In geology, a trough is a linear structural depression that extends laterally over a distance. Although it is less steep than a trench, a trough can be a narrow basin or a geologic rift. These features often form at the rim of tectonic plates.
There are various oceanic troughs on the ocean floors.
Examples of oceanic troughs
- Benue Trough
- Cayman Trough
- Kings Trough
- Nankai Trough
- Northumberland Trough
- Okinawa Trough in the East China Sea
- Rockall Trough and others along the rift of the mid-oceanic ridge
- Salton Trough
- South Shetland Trough
- Suakin Trough in the Red Sea
- Timor Trough
- Einsele, Gerhard (2000). Sedimentary Basins: Evolution, Facies, and Sediment Budget (2nd ed.). Springer. p. 630. ISBN 978-3-540-66193-1.
- Dinwiddie, Robert et al. (2008) Ocean: The World's Last Wilderness Revealed, London, Dorling Kindersley, page 452.

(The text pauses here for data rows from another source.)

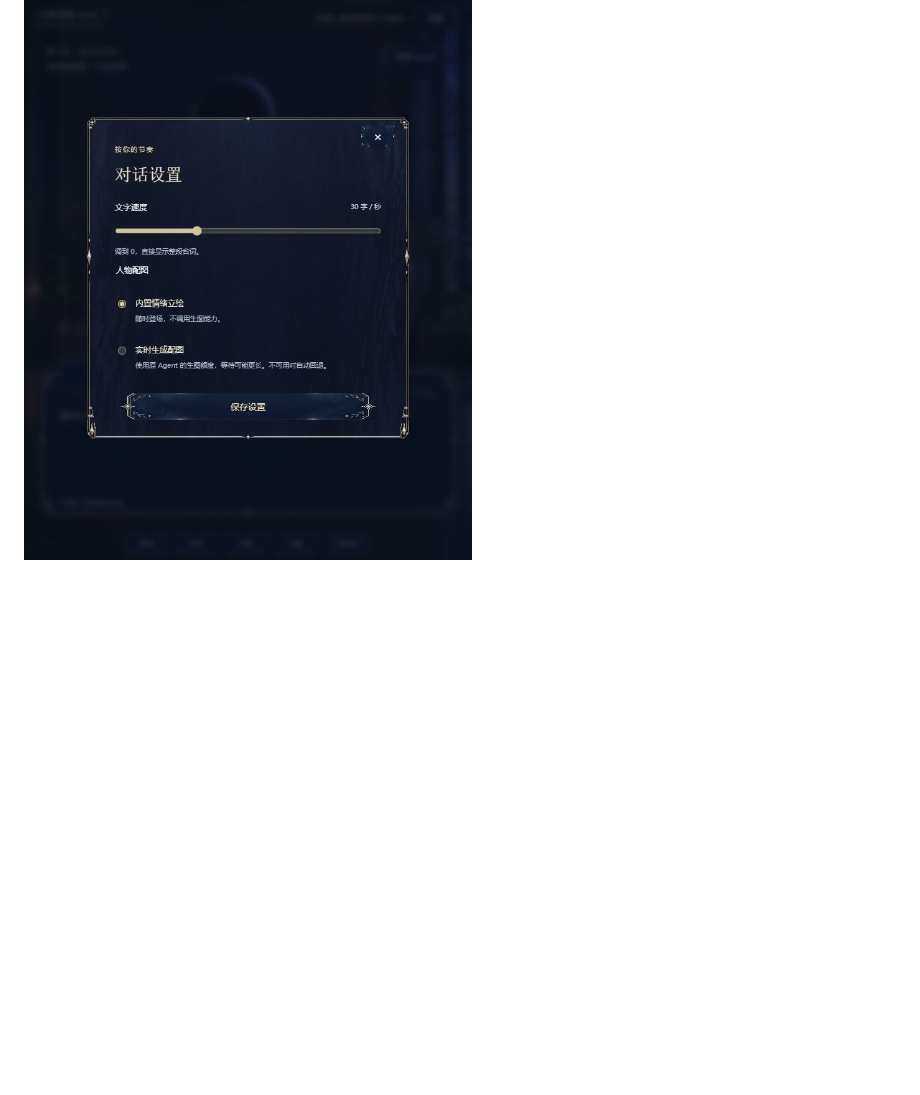
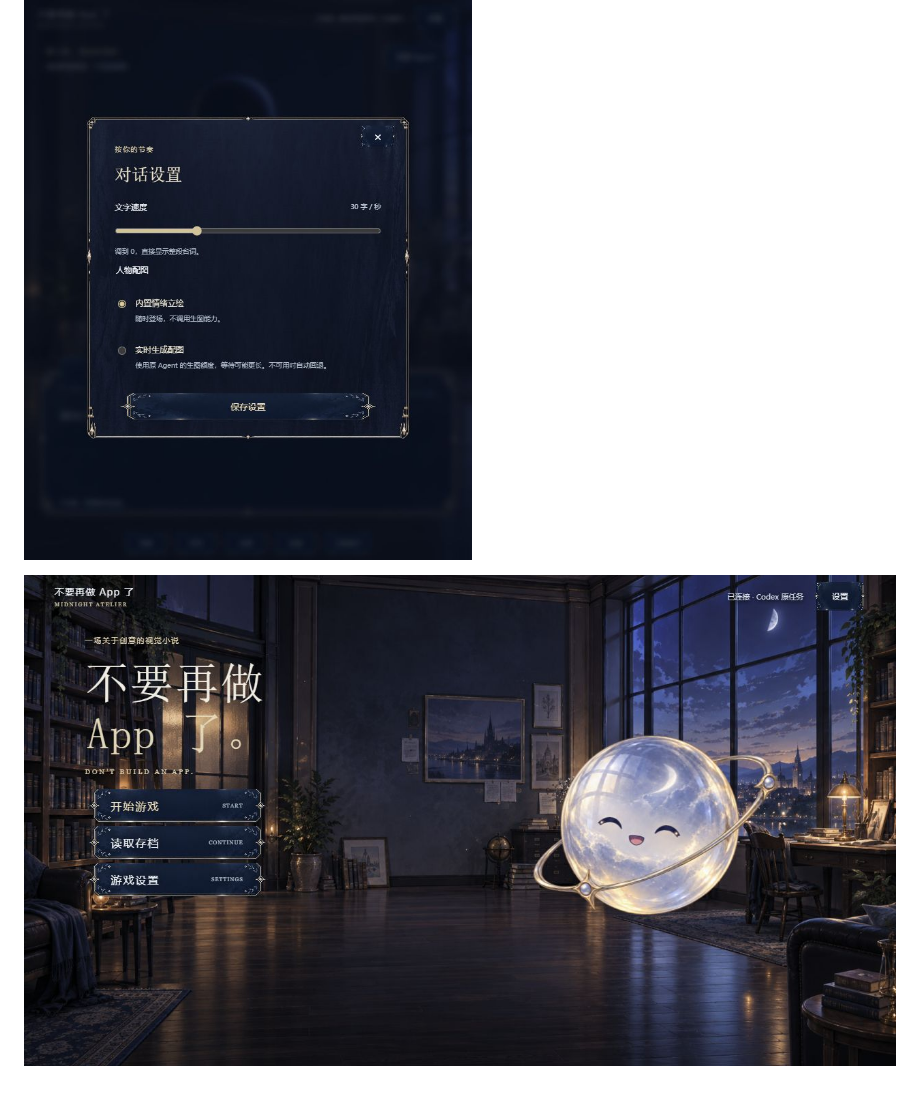
Before and after one commit to 2050246567zb-coder/dont-build-an-app, a Markdown page: docs/visual-direction.md, the part around one of its changes. Drawn GitHub-style; pictures changed too: docs/screenshots/companion-click.jpg (added); blank space fills up the shorter version.

Commit message:
Animate system companion with floating and local click reactions

```diff
--- a/docs/visual-direction.md
+++ b/docs/visual-direction.md
@@ -48,3 +58,5 @@
 ![人物对话](screenshots/midnight-dialogue.jpg)
 
 ![设置](screenshots/midnight-settings.jpg)
+
+![点击系统精灵后的开心反应](screenshots/companion-click.jpg)
```
Also changed, not shown: other parts of docs/visual-direction.md (+12 -2 lines), GALGAME.md (+1 -1 lines), docs/reports/2026-09-17-companion-motion.md (added, +21 -0 lines), web/assets/midnight/system-approval.png (added), web/assets/midnight/system-surprised.png (added), 8 other files.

- "Chapter II (Geology of Timor-Leste)". Atlas of mineral resources of the ESCAP region Volume 17 Geology and Mineral Resources of Timor-Leste (PDF). United Nations Economic and Social Commission for Asia and the Pacific. 24 December 2003. Archived from the original (PDF) on 20 May 2005.